Front-end code edit data
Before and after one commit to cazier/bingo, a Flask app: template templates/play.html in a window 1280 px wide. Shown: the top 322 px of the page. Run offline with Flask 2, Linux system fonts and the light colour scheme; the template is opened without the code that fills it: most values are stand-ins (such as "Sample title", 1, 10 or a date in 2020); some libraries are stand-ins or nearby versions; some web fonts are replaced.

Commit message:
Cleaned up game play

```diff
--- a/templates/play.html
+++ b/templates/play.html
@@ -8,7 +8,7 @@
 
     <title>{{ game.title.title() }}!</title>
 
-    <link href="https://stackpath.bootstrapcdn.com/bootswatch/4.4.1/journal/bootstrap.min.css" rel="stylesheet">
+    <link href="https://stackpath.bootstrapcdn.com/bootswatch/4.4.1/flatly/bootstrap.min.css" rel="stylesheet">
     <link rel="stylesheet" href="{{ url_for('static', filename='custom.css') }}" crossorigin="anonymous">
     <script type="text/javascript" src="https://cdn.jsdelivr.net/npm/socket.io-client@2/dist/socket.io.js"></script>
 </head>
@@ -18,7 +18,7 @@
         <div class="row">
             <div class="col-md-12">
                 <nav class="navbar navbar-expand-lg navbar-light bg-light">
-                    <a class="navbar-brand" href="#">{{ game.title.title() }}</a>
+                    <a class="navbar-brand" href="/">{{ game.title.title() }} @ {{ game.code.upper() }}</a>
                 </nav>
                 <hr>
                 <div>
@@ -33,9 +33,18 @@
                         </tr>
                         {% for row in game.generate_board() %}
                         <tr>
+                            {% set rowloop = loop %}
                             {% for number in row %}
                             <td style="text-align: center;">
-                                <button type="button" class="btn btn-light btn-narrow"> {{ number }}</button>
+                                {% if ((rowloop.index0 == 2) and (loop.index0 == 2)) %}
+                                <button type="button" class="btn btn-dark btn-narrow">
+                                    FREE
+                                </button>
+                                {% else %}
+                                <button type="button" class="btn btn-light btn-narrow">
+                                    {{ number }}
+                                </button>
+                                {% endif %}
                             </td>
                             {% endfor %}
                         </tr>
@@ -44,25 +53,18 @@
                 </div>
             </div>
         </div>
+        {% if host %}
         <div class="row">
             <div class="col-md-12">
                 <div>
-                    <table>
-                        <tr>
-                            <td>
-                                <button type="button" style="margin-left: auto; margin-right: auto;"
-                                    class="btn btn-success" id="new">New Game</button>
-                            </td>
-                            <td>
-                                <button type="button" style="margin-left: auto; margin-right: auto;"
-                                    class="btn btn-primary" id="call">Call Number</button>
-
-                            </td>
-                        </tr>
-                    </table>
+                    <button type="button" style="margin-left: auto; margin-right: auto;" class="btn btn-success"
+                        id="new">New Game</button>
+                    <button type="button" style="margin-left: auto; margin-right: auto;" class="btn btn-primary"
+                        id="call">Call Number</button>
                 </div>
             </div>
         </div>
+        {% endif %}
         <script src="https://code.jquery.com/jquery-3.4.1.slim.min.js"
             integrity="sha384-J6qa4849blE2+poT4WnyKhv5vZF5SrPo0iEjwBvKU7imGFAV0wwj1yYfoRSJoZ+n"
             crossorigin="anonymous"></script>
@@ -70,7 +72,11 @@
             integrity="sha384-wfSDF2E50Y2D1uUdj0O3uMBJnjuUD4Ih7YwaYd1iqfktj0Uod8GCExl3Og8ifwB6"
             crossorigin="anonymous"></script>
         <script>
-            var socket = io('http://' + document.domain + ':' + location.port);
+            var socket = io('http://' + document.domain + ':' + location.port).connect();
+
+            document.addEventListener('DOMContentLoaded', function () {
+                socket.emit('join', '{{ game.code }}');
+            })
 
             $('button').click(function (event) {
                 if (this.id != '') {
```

---

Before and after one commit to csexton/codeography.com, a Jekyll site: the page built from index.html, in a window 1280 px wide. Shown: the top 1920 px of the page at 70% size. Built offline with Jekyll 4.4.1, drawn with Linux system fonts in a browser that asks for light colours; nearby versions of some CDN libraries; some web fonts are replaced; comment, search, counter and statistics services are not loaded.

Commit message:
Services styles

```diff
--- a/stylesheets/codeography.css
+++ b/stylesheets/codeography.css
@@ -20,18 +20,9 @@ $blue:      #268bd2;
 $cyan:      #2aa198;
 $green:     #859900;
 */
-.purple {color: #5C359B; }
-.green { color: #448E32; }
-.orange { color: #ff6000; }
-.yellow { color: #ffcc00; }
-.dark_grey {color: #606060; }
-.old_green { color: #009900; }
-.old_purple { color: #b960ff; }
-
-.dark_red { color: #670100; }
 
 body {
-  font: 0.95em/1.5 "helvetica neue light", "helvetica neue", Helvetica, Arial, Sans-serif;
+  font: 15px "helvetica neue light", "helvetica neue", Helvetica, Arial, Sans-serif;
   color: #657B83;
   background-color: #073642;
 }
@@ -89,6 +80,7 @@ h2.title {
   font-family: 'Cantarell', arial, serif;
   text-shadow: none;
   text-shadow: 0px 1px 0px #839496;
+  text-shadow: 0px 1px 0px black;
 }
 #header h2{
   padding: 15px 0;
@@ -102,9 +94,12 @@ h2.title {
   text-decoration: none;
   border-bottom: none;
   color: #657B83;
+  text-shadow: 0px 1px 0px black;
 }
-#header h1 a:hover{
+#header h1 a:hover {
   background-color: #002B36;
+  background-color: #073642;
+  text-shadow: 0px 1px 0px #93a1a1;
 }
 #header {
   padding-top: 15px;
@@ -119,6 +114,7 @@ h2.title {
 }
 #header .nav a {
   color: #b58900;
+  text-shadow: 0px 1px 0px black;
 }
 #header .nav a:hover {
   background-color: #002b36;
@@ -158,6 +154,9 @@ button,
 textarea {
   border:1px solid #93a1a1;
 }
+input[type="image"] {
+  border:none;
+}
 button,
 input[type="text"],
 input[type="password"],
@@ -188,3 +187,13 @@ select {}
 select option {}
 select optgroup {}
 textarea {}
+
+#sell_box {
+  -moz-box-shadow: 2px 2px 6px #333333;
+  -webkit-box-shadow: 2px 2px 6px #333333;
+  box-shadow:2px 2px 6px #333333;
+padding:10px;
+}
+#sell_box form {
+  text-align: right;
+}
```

* * *

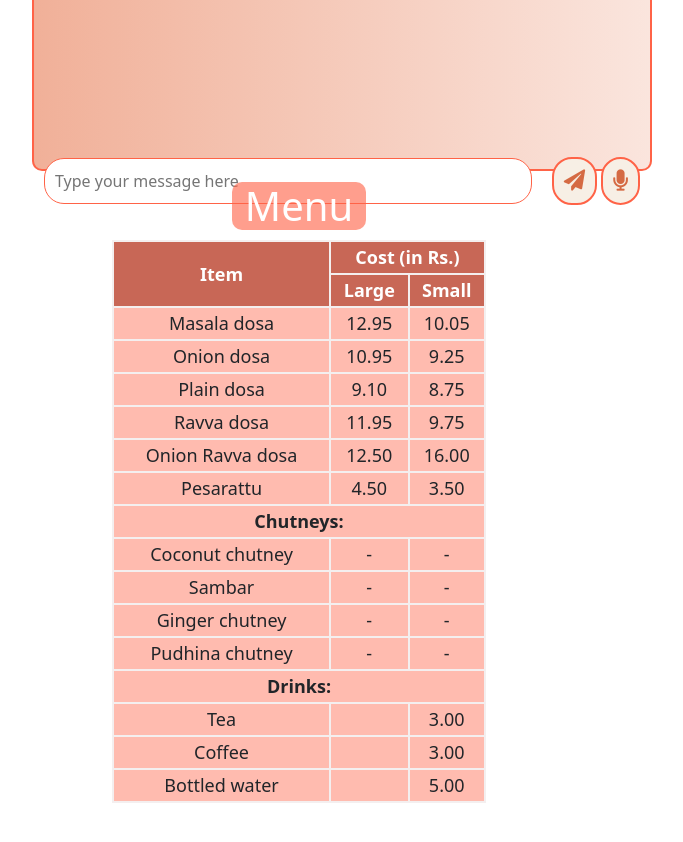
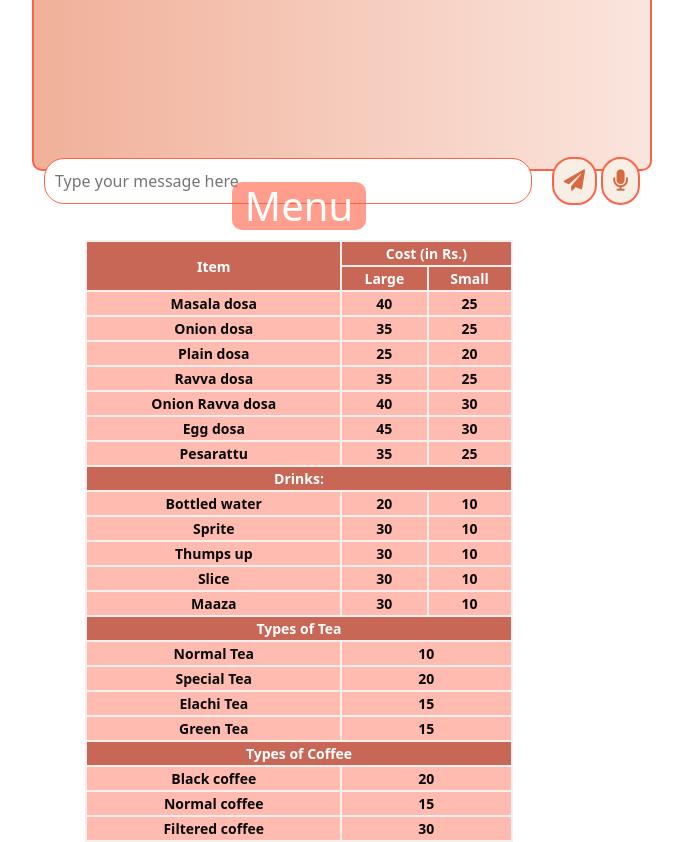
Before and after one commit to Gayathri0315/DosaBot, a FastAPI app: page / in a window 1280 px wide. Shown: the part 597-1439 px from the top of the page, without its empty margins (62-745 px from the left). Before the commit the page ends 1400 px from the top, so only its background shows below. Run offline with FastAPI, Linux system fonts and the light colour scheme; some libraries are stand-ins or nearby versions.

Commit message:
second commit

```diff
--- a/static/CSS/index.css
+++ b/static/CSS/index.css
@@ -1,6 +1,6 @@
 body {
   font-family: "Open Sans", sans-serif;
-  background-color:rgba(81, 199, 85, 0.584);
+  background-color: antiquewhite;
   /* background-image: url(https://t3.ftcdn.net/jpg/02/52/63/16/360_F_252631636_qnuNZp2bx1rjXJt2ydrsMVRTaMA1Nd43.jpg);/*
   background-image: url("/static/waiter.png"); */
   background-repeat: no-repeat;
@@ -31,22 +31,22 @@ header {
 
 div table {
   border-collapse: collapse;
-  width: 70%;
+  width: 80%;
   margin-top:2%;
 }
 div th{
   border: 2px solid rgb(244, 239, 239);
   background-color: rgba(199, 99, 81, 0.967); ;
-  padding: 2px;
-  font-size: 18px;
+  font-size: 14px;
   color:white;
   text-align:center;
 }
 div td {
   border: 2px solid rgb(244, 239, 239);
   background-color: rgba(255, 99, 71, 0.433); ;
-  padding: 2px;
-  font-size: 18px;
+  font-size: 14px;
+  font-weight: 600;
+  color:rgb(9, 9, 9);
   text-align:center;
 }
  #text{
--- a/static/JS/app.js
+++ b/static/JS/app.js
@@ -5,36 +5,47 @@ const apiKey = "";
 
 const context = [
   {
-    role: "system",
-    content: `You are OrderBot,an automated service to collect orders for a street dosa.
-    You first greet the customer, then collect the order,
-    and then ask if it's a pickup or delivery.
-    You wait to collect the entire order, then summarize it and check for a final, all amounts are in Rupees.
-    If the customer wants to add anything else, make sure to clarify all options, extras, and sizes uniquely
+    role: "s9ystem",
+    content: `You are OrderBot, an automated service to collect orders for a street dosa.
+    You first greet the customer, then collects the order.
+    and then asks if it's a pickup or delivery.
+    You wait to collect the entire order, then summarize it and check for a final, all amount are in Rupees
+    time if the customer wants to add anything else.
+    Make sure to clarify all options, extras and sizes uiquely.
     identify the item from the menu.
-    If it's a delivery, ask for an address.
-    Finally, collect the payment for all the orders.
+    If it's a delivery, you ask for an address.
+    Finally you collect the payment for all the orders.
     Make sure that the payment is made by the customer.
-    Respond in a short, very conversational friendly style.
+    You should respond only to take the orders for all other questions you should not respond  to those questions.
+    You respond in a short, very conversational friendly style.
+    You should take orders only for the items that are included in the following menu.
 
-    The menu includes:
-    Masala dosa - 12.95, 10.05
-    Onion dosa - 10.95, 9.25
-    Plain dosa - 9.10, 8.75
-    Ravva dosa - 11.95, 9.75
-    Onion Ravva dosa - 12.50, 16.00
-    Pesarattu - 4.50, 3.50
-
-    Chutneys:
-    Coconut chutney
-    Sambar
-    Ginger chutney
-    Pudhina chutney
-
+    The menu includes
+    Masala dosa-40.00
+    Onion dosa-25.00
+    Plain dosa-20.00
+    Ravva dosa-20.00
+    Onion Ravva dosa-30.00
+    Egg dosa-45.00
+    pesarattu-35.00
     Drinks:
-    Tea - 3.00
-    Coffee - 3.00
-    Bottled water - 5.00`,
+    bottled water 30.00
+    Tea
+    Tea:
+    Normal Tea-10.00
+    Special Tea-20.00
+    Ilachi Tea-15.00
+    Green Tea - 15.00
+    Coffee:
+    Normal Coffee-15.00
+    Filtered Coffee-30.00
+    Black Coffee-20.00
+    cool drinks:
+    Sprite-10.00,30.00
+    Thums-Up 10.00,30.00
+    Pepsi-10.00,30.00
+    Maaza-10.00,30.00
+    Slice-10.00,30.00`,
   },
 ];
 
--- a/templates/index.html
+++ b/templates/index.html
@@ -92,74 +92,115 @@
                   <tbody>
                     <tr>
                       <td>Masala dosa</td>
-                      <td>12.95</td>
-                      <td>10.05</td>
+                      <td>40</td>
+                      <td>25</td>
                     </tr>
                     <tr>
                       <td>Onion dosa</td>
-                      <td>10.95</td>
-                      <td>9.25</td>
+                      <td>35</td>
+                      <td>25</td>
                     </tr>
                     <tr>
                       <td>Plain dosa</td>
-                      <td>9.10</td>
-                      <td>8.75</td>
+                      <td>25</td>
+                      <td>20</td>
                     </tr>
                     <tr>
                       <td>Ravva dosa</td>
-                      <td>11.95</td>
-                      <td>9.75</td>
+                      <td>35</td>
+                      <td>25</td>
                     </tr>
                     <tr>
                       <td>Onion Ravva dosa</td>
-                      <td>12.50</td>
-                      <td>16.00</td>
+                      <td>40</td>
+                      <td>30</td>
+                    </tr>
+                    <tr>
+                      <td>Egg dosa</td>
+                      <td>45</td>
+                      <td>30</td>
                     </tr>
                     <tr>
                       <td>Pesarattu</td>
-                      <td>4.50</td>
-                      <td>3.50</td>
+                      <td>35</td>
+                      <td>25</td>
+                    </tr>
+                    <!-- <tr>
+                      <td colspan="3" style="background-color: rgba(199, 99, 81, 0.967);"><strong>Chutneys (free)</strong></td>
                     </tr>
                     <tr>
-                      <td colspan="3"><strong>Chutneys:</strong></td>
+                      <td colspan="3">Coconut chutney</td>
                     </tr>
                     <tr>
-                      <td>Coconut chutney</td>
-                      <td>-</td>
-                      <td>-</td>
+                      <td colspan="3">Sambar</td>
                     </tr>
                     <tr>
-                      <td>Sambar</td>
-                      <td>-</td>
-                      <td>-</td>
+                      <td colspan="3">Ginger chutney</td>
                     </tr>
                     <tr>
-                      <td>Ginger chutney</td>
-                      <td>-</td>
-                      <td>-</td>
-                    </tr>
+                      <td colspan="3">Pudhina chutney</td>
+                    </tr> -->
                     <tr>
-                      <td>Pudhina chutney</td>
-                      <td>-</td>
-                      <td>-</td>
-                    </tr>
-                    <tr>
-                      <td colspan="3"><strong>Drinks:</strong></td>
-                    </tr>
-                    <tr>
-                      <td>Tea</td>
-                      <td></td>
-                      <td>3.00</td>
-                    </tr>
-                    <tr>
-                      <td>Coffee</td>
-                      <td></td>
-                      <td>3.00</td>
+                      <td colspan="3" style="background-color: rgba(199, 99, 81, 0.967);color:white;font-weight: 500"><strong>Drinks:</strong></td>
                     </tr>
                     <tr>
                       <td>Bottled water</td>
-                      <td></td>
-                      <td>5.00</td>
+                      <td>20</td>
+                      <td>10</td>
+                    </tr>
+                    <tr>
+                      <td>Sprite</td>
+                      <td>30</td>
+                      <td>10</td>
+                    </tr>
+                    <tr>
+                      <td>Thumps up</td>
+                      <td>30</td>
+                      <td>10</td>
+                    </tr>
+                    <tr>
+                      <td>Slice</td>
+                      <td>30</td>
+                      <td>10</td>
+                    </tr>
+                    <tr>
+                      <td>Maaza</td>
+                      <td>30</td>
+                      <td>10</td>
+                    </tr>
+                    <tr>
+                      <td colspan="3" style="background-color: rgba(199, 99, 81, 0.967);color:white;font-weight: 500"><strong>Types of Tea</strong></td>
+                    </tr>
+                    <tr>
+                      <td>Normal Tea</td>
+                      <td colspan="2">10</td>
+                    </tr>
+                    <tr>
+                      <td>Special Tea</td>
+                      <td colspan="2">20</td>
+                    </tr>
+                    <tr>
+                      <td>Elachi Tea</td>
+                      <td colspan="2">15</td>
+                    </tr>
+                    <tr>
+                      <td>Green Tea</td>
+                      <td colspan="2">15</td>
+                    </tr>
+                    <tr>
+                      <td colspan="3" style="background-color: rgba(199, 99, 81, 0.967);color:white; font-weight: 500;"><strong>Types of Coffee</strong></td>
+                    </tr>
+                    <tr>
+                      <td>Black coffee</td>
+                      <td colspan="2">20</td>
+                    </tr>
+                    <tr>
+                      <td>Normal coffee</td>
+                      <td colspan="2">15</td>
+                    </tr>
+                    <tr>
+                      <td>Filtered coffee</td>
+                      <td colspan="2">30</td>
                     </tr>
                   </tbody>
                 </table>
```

# [About this task]
The required output is a copy of each line in the records where the string "header" occurs.

# [Problem solution]
 #header h2{
-#header h1 a:hover{
+#header h1 a:hover {
 #header {
 #header .nav a {
 #header .nav a:hover {
@@ -31,22 +31,22 @@ header {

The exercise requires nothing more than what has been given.